Instructions to follow — Return all of the entries below exactly as they are given.

Source data —
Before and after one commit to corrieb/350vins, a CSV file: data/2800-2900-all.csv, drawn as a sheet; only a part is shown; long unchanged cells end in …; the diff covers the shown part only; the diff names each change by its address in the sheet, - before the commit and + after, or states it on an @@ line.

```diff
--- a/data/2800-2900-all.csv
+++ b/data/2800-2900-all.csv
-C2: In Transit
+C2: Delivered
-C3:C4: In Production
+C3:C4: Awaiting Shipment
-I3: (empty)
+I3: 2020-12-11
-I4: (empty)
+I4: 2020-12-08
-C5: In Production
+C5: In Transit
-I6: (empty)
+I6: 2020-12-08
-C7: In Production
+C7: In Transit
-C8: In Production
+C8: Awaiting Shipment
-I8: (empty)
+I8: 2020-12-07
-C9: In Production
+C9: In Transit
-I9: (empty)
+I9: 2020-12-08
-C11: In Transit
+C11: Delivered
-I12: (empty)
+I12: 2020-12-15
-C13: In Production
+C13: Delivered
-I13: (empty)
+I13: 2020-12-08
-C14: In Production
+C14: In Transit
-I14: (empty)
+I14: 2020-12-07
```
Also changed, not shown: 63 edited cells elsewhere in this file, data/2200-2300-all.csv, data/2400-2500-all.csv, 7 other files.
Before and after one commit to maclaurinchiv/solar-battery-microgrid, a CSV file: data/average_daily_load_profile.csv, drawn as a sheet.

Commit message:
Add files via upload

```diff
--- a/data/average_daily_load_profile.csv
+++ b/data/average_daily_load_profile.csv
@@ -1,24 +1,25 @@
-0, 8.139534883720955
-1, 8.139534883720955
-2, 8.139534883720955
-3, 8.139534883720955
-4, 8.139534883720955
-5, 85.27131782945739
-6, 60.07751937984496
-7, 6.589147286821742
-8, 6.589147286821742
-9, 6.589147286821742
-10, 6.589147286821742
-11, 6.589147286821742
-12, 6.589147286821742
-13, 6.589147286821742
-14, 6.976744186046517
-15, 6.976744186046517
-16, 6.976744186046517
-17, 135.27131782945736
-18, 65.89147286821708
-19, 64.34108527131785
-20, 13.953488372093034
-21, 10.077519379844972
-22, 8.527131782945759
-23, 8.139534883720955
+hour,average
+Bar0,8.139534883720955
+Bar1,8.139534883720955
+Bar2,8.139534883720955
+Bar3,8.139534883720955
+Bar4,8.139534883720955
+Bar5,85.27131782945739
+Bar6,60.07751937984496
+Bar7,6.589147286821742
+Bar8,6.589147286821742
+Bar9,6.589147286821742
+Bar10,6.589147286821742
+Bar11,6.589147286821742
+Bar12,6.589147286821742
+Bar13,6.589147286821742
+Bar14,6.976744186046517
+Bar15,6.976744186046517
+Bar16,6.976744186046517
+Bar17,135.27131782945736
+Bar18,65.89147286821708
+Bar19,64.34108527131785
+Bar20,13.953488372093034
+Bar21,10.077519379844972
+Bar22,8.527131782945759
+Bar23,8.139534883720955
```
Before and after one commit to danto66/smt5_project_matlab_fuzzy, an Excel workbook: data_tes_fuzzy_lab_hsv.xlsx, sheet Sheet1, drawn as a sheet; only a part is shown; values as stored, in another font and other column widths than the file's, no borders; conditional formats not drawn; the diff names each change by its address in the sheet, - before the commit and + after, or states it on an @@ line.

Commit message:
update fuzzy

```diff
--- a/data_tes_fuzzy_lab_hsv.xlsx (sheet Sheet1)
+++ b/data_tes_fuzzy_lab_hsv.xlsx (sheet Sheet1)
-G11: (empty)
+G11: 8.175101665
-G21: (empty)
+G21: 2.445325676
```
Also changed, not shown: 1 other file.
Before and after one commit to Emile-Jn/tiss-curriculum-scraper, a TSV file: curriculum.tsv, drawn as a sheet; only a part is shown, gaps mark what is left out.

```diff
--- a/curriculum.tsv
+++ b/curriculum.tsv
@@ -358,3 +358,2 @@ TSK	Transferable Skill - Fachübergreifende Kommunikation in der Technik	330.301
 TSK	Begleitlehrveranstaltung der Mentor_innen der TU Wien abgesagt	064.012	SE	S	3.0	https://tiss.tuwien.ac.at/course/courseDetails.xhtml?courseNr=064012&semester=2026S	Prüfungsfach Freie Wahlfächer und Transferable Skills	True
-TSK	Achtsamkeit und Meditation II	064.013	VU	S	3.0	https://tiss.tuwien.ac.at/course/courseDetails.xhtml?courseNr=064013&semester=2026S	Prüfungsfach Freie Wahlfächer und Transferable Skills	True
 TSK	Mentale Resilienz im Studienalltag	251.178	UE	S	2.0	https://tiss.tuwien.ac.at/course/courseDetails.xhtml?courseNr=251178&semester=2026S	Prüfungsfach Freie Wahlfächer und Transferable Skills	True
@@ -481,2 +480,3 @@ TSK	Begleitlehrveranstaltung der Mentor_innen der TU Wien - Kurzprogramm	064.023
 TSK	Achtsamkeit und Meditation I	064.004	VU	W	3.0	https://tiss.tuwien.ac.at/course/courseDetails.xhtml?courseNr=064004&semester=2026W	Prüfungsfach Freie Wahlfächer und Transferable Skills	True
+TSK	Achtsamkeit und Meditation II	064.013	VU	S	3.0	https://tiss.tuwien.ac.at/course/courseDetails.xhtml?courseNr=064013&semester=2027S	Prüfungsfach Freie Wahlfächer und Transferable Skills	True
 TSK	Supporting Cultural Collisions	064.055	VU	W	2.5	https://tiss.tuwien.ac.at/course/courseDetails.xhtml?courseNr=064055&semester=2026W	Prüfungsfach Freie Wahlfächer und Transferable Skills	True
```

Output for this exercise —
Before and after one commit to corrieb/350vins, a CSV file: data/2800-2900-all.csv, drawn as a sheet; only a part is shown; long unchanged cells end in …; the diff covers the shown part only; the diff names each change by its address in the sheet, - before the commit and + after, or states it on an @@ line.

```diff
--- a/data/2800-2900-all.csv
+++ b/data/2800-2900-all.csv
-C2: In Transit
+C2: Delivered
-C3:C4: In Production
+C3:C4: Awaiting Shipment
-I3: (empty)
+I3: 2020-12-11
-I4: (empty)
+I4: 2020-12-08
-C5: In Production
+C5: In Transit
-I6: (empty)
+I6: 2020-12-08
-C7: In Production
+C7: In Transit
-C8: In Production
+C8: Awaiting Shipment
-I8: (empty)
+I8: 2020-12-07
-C9: In Production
+C9: In Transit
-I9: (empty)
+I9: 2020-12-08
-C11: In Transit
+C11: Delivered
-I12: (empty)
+I12: 2020-12-15
-C13: In Production
+C13: Delivered
-I13: (empty)
+I13: 2020-12-08
-C14: In Production
+C14: In Transit
-I14: (empty)
+I14: 2020-12-07
```
Also changed, not shown: 63 edited cells elsewhere in this file, data/2200-2300-all.csv, data/2400-2500-all.csv, 7 other files.
Before and after one commit to maclaurinchiv/solar-battery-microgrid, a CSV file: data/average_daily_load_profile.csv, drawn as a sheet.

Commit message:
Add files via upload

```diff
--- a/data/average_daily_load_profile.csv
+++ b/data/average_daily_load_profile.csv
@@ -1,24 +1,25 @@
-0, 8.139534883720955
-1, 8.139534883720955
-2, 8.139534883720955
-3, 8.139534883720955
-4, 8.139534883720955
-5, 85.27131782945739
-6, 60.07751937984496
-7, 6.589147286821742
-8, 6.589147286821742
-9, 6.589147286821742
-10, 6.589147286821742
-11, 6.589147286821742
-12, 6.589147286821742
-13, 6.589147286821742
-14, 6.976744186046517
-15, 6.976744186046517
-16, 6.976744186046517
-17, 135.27131782945736
-18, 65.89147286821708
-19, 64.34108527131785
-20, 13.953488372093034
-21, 10.077519379844972
-22, 8.527131782945759
-23, 8.139534883720955
+hour,average
+Bar0,8.139534883720955
+Bar1,8.139534883720955
+Bar2,8.139534883720955
+Bar3,8.139534883720955
+Bar4,8.139534883720955
+Bar5,85.27131782945739
+Bar6,60.07751937984496
+Bar7,6.589147286821742
+Bar8,6.589147286821742
+Bar9,6.589147286821742
+Bar10,6.589147286821742
+Bar11,6.589147286821742
+Bar12,6.589147286821742
+Bar13,6.589147286821742
+Bar14,6.976744186046517
+Bar15,6.976744186046517
+Bar16,6.976744186046517
+Bar17,135.27131782945736
+Bar18,65.89147286821708
+Bar19,64.34108527131785
+Bar20,13.953488372093034
+Bar21,10.077519379844972
+Bar22,8.527131782945759
+Bar23,8.139534883720955
```
Before and after one commit to danto66/smt5_project_matlab_fuzzy, an Excel workbook: data_tes_fuzzy_lab_hsv.xlsx, sheet Sheet1, drawn as a sheet; only a part is shown; values as stored, in another font and other column widths than the file's, no borders; conditional formats not drawn; the diff names each change by its address in the sheet, - before the commit and + after, or states it on an @@ line.

Commit message:
update fuzzy

```diff
--- a/data_tes_fuzzy_lab_hsv.xlsx (sheet Sheet1)
+++ b/data_tes_fuzzy_lab_hsv.xlsx (sheet Sheet1)
-G11: (empty)
+G11: 8.175101665
-G21: (empty)
+G21: 2.445325676
```
Also changed, not shown: 1 other file.
Before and after one commit to Emile-Jn/tiss-curriculum-scraper, a TSV file: curriculum.tsv, drawn as a sheet; only a part is shown, gaps mark what is left out.

```diff
--- a/curriculum.tsv
+++ b/curriculum.tsv
@@ -358,3 +358,2 @@ TSK	Transferable Skill - Fachübergreifende Kommunikation in der Technik	330.301
 TSK	Begleitlehrveranstaltung der Mentor_innen der TU Wien abgesagt	064.012	SE	S	3.0	https://tiss.tuwien.ac.at/course/courseDetails.xhtml?courseNr=064012&semester=2026S	Prüfungsfach Freie Wahlfächer und Transferable Skills	True
-TSK	Achtsamkeit und Meditation II	064.013	VU	S	3.0	https://tiss.tuwien.ac.at/course/courseDetails.xhtml?courseNr=064013&semester=2026S	Prüfungsfach Freie Wahlfächer und Transferable Skills	True
 TSK	Mentale Resilienz im Studienalltag	251.178	UE	S	2.0	https://tiss.tuwien.ac.at/course/courseDetails.xhtml?courseNr=251178&semester=2026S	Prüfungsfach Freie Wahlfächer und Transferable Skills	True
@@ -481,2 +480,3 @@ TSK	Begleitlehrveranstaltung der Mentor_innen der TU Wien - Kurzprogramm	064.023
 TSK	Achtsamkeit und Meditation I	064.004	VU	W	3.0	https://tiss.tuwien.ac.at/course/courseDetails.xhtml?courseNr=064004&semester=2026W	Prüfungsfach Freie Wahlfächer und Transferable Skills	True
+TSK	Achtsamkeit und Meditation II	064.013	VU	S	3.0	https://tiss.tuwien.ac.at/course/courseDetails.xhtml?courseNr=064013&semester=2027S	Prüfungsfach Freie Wahlfächer und Transferable Skills	True
 TSK	Supporting Cultural Collisions	064.055	VU	W	2.5	https://tiss.tuwien.ac.at/course/courseDetails.xhtml?courseNr=064055&semester=2026W	Prüfungsfach Freie Wahlfächer und Transferable Skills	True
```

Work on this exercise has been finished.